When I self-published The Jackpot, I was ready to become a professional writer. I had an agent. I'd had half a dozen short animated films go viral. I had more regular Internet exposure than the vast majority of writers (at the time, those videos were drawing 3,000-4,000 hits per day). I wasn't doing this just to get my work out into the wild. I was doing it to get my work in front of a lot of readers and to start making money.
So the reason that I argue that Hugh's contention is wrong is simple, and it is this: there is one thing I've done in self-publishing that Hugh really hasn't.
And that is fail spectacularly.
Now hang on: I'm not saying Hugh hasn't struggled as a writer and doesn't understand the work and sacrifice it takes to become a good writer. His pre-WOOL work proves that he's been in the trenches and that he has seen his work not sell like he'd hoped.
But I'm talking specifically about self-publishing here.
The Jackpot entered the world in the late spring of 2011 ... and crashed with a gigantic thud. It sold less than 300 copies in eight months (a good chunk of which went to friends and family). Believe me, no one was clamoring for more fiction from me.
Hugh further writes that: "...[Y]ou can self-publish, have the pride of having done so, hold a copy of a physical book you wrote in your hands, see your e-book up on Amazon, get a sale or two, hear from a reader, and want to write more."
I didn't feel pride. I felt fucking heartbreak. I felt sick. Seeing my book on Amazon ranked at #237,135 didn't make me feel very good at all. All my work. All my sweat. All for nothing. It was as painful as any rejection letter I'd ever received from an agent. Except it went on for eight miserable months. And I didn't want to write more.

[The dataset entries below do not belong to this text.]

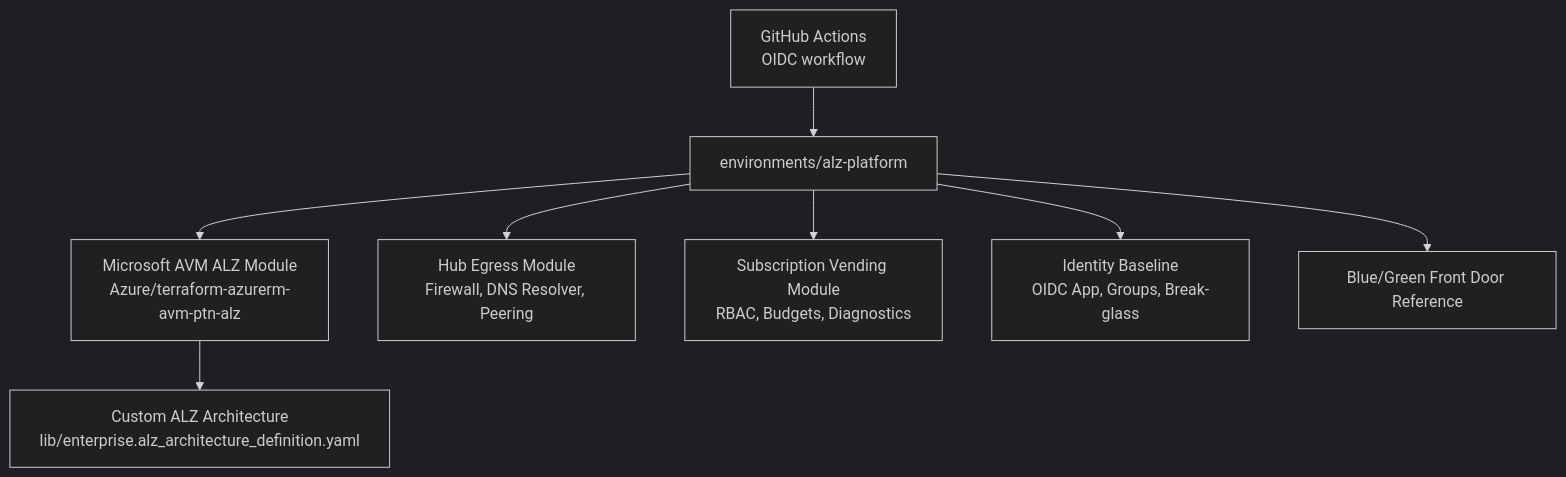
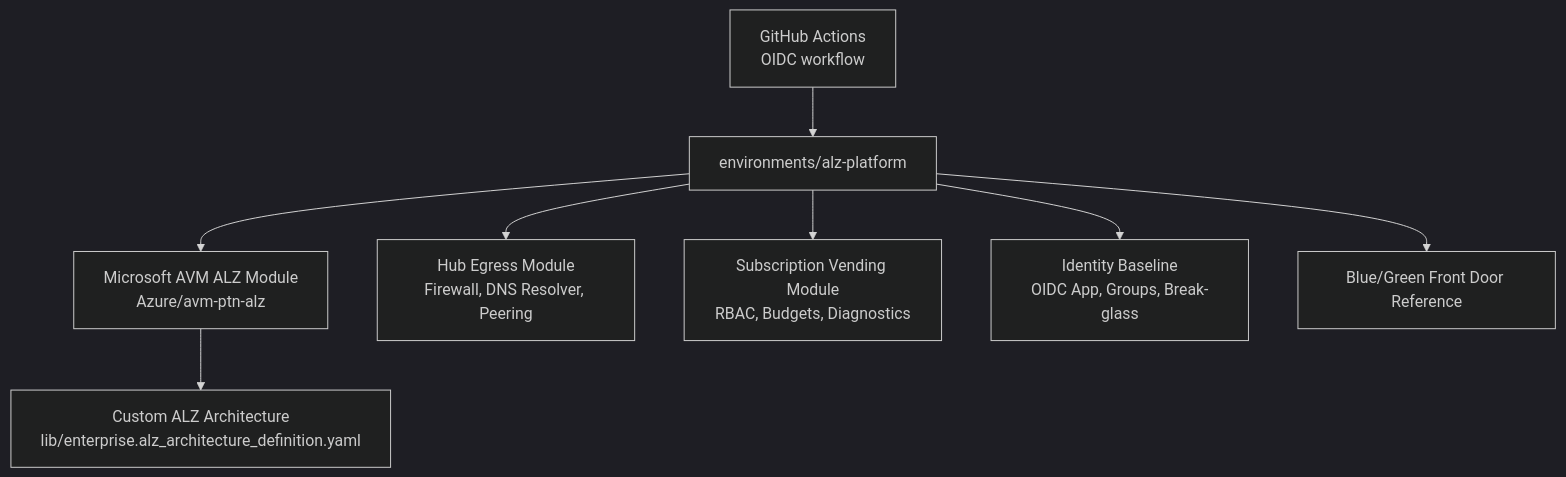
One commit to mehtanjitesh-sys/azure-alz-accelerator-lab changed the first of 5 diagrams in docs/REPO-REVIEW-RECOMMENDATIONS.md. Above: the diagram before and after it, drawn with Mermaid (dark theme). The commit also changed 2 other files, not shown here.

Commit message:
Fix ALZ module registry source

````diff
--- a/docs/REPO-REVIEW-RECOMMENDATIONS.md
+++ b/docs/REPO-REVIEW-RECOMMENDATIONS.md
@@ -21,19 +21,19 @@
 ```mermaid
 flowchart TB
   GH["GitHub Actions<br/>OIDC workflow"]
   Env["environments/alz-platform"]
-  ALZ["Microsoft AVM ALZ Module<br/>Azure/terraform-azurerm-avm-ptn-alz"]
+  ALZ["Microsoft AVM ALZ Module<br/>Azure/avm-ptn-alz"]
   Lib["Custom ALZ Architecture<br/>lib/enterprise.alz_architecture_definition.yaml"]
   Hub["Hub Egress Module<br/>Firewall, DNS Resolver, Peering"]
   Vend["Subscription Vending Module<br/>RBAC, Budgets, Diagnostics"]
   ID["Identity Baseline<br/>OIDC App, Groups, Break-glass"]
   BG["Blue/Green Front Door Reference"]
 
   GH --> Env
   Env --> ALZ
   Env --> Hub
   Env --> Vend
   Env --> ID
   Env --> BG
   ALZ --> Lib
 ```
````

I wanted to take my Kindle out back and take a baseball bat to it, Office-Space style.
Yes, The Jackpot ultimately did find great success thanks to Amazon's KDP Select program, but that was pure luck (a factor that Hugh is totally correct about and doesn't brush under the rug). Moreover, it came via a marketing strategy that no longer works, one that's as dead as the dinosaurs. Don't get me wrong, the day my book hit No. 1 in Legal Thrillers and the Top 100 overall was one of the great days of my life. But it was as much of a lucky strike as bestsellerdom via traditional publishing would've been. So, while I realize that without self-publishing, The Jackpot had a zero percent chance of becoming the No. 1 legal thriller on Amazon, it's tough to get unduly excited about a platform that gives it a 0.00000001 percent chance of that same success.

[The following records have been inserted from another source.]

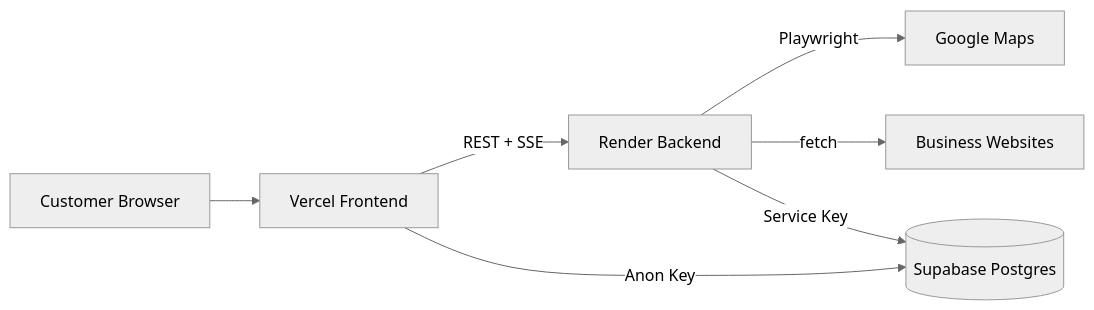
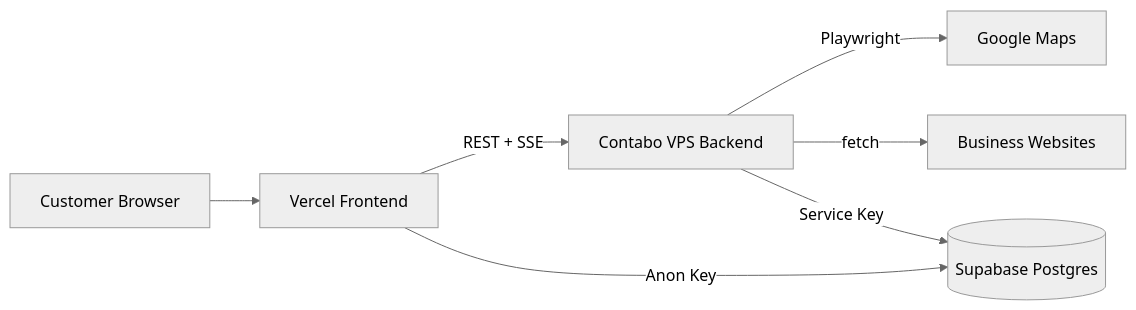
The diagram in README.md (Bamson-dev/LeadPilot), drawn with Mermaid (neutral theme) before and after one commit. The commit also changed other lines of this file and 21 other files, not shown here.

First line of the commit message:
Add Contabo VPS deployment pipeline with GitHub Actions and Docker.

````diff
--- a/README.md
+++ b/README.md
@@ -9,9 +9,9 @@
 ```mermaid
 flowchart LR
   User[Customer Browser] --> Vercel[Vercel Frontend]
-  Vercel -->|REST + SSE| Render[Render Backend]
-  Render -->|Playwright| Maps[Google Maps]
-  Render -->|fetch| Websites[Business Websites]
-  Render -->|Service Key| Supabase[(Supabase Postgres)]
+  Vercel -->|REST + SSE| VPS[Contabo VPS Backend]
+  VPS -->|Playwright| Maps[Google Maps]
+  VPS -->|fetch| Websites[Business Websites]
+  VPS -->|Service Key| Supabase[(Supabase Postgres)]
   Vercel -->|Anon Key| Supabase
 ```
````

It's like that line from Dumb and Dumber, where Jim Carrey's character says to his romantic interest: "So you're telling me there's a chance!"
And I've never forgotten the misery of watching my book wither away on the vine. Without KDP Select, the book would have vanished. I mean, if I hadn't been able to draw readers when I had a huge audience for my videos, what hope would I have one or two or five years later? Virtually zero. The memory burns brightly as I pursue a traditional deal for my current book.
So just remember that when you think about self-publishing. I think this is particularly applicable to those of you who can't manage the high-volume production that it seems to take to succeed self-publishing, those of you who are thinking about writing "merely" a book a year.
Toward the end of his post, Hugh writes: "And what’s mind-blowingly-brilliant about this data is that it has already moved self-publishing into a position of equality (emphasis in original)."
I agree, Hugh. Self-publishing is just as legitimate a way to succeed as a writer as traditional publishing. And it's just as legitimate a way to fail.